(WHAT YOU HAVE TO DO)
The answer should contain each record below, repeated exactly.

-------- MATERIAL FOR THIS EXERCISE

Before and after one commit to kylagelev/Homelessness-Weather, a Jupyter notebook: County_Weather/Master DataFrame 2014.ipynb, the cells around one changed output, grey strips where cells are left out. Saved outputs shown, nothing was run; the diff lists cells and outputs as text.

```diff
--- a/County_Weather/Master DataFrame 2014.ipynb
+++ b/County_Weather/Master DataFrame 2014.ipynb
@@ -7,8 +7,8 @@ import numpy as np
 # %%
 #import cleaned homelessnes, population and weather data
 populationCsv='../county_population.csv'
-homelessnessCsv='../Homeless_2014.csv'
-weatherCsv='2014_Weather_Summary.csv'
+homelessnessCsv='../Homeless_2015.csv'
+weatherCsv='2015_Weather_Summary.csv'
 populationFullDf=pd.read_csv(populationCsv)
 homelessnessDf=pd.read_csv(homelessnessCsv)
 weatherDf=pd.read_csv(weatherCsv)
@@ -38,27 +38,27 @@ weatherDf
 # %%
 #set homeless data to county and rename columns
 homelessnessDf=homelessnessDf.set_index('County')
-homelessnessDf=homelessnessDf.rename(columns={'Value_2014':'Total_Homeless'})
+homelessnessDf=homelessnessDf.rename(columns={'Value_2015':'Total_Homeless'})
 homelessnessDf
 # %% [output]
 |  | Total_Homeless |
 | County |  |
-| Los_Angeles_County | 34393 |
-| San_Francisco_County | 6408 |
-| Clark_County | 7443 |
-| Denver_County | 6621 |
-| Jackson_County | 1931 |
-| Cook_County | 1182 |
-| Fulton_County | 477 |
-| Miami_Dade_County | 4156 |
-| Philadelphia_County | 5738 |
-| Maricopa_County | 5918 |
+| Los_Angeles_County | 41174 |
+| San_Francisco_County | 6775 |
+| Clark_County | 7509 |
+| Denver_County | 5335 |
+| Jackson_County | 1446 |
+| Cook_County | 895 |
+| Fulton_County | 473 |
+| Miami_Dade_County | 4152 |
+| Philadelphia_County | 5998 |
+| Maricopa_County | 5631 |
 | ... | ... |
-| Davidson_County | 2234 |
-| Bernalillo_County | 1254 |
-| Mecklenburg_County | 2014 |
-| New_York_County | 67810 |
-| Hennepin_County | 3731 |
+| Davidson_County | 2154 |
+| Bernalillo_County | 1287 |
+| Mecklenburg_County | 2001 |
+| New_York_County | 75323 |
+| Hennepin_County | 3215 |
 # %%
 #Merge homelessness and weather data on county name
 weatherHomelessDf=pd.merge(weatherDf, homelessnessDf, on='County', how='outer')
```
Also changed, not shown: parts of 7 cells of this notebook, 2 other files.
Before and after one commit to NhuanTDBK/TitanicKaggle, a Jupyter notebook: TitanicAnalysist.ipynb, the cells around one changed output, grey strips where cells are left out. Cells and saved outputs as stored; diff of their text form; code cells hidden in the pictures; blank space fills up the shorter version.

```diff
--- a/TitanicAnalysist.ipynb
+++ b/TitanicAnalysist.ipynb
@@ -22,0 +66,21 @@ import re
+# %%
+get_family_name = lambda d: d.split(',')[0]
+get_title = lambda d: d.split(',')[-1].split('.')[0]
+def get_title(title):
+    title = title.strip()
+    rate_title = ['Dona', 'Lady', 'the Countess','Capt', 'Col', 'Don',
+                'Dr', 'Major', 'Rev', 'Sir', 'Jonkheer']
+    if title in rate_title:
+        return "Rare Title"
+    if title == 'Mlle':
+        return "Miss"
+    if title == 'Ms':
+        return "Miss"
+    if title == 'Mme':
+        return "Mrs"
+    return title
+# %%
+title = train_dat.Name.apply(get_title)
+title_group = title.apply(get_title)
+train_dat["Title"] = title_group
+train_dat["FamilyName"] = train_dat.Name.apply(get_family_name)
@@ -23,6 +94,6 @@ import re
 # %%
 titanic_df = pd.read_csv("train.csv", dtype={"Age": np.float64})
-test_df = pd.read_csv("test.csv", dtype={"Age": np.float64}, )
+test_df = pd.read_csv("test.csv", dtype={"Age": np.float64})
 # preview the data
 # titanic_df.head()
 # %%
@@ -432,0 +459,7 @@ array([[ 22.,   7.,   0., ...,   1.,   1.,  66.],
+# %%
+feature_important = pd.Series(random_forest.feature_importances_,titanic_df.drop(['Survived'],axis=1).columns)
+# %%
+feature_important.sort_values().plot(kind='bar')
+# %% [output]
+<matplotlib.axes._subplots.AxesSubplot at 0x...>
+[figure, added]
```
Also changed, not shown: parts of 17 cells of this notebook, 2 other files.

----------------

(RESULT)
Before and after one commit to kylagelev/Homelessness-Weather, a Jupyter notebook: County_Weather/Master DataFrame 2014.ipynb, the cells around one changed output, grey strips where cells are left out. Saved outputs shown, nothing was run; the diff lists cells and outputs as text.

```diff
--- a/County_Weather/Master DataFrame 2014.ipynb
+++ b/County_Weather/Master DataFrame 2014.ipynb
@@ -7,8 +7,8 @@ import numpy as np
 # %%
 #import cleaned homelessnes, population and weather data
 populationCsv='../county_population.csv'
-homelessnessCsv='../Homeless_2014.csv'
-weatherCsv='2014_Weather_Summary.csv'
+homelessnessCsv='../Homeless_2015.csv'
+weatherCsv='2015_Weather_Summary.csv'
 populationFullDf=pd.read_csv(populationCsv)
 homelessnessDf=pd.read_csv(homelessnessCsv)
 weatherDf=pd.read_csv(weatherCsv)
@@ -38,27 +38,27 @@ weatherDf
 # %%
 #set homeless data to county and rename columns
 homelessnessDf=homelessnessDf.set_index('County')
-homelessnessDf=homelessnessDf.rename(columns={'Value_2014':'Total_Homeless'})
+homelessnessDf=homelessnessDf.rename(columns={'Value_2015':'Total_Homeless'})
 homelessnessDf
 # %% [output]
 |  | Total_Homeless |
 | County |  |
-| Los_Angeles_County | 34393 |
-| San_Francisco_County | 6408 |
-| Clark_County | 7443 |
-| Denver_County | 6621 |
-| Jackson_County | 1931 |
-| Cook_County | 1182 |
-| Fulton_County | 477 |
-| Miami_Dade_County | 4156 |
-| Philadelphia_County | 5738 |
-| Maricopa_County | 5918 |
+| Los_Angeles_County | 41174 |
+| San_Francisco_County | 6775 |
+| Clark_County | 7509 |
+| Denver_County | 5335 |
+| Jackson_County | 1446 |
+| Cook_County | 895 |
+| Fulton_County | 473 |
+| Miami_Dade_County | 4152 |
+| Philadelphia_County | 5998 |
+| Maricopa_County | 5631 |
 | ... | ... |
-| Davidson_County | 2234 |
-| Bernalillo_County | 1254 |
-| Mecklenburg_County | 2014 |
-| New_York_County | 67810 |
-| Hennepin_County | 3731 |
+| Davidson_County | 2154 |
+| Bernalillo_County | 1287 |
+| Mecklenburg_County | 2001 |
+| New_York_County | 75323 |
+| Hennepin_County | 3215 |
 # %%
 #Merge homelessness and weather data on county name
 weatherHomelessDf=pd.merge(weatherDf, homelessnessDf, on='County', how='outer')
```
Also changed, not shown: parts of 7 cells of this notebook, 2 other files.
Before and after one commit to NhuanTDBK/TitanicKaggle, a Jupyter notebook: TitanicAnalysist.ipynb, the cells around one changed output, grey strips where cells are left out. Cells and saved outputs as stored; diff of their text form; code cells hidden in the pictures; blank space fills up the shorter version.

```diff
--- a/TitanicAnalysist.ipynb
+++ b/TitanicAnalysist.ipynb
@@ -22,0 +66,21 @@ import re
+# %%
+get_family_name = lambda d: d.split(',')[0]
+get_title = lambda d: d.split(',')[-1].split('.')[0]
+def get_title(title):
+    title = title.strip()
+    rate_title = ['Dona', 'Lady', 'the Countess','Capt', 'Col', 'Don',
+                'Dr', 'Major', 'Rev', 'Sir', 'Jonkheer']
+    if title in rate_title:
+        return "Rare Title"
+    if title == 'Mlle':
+        return "Miss"
+    if title == 'Ms':
+        return "Miss"
+    if title == 'Mme':
+        return "Mrs"
+    return title
+# %%
+title = train_dat.Name.apply(get_title)
+title_group = title.apply(get_title)
+train_dat["Title"] = title_group
+train_dat["FamilyName"] = train_dat.Name.apply(get_family_name)
@@ -23,6 +94,6 @@ import re
 # %%
 titanic_df = pd.read_csv("train.csv", dtype={"Age": np.float64})
-test_df = pd.read_csv("test.csv", dtype={"Age": np.float64}, )
+test_df = pd.read_csv("test.csv", dtype={"Age": np.float64})
 # preview the data
 # titanic_df.head()
 # %%
@@ -432,0 +459,7 @@ array([[ 22.,   7.,   0., ...,   1.,   1.,  66.],
+# %%
+feature_important = pd.Series(random_forest.feature_importances_,titanic_df.drop(['Survived'],axis=1).columns)
+# %%
+feature_important.sort_values().plot(kind='bar')
+# %% [output]
+<matplotlib.axes._subplots.AxesSubplot at 0x...>
+[figure, added]
```
Also changed, not shown: parts of 17 cells of this notebook, 2 other files.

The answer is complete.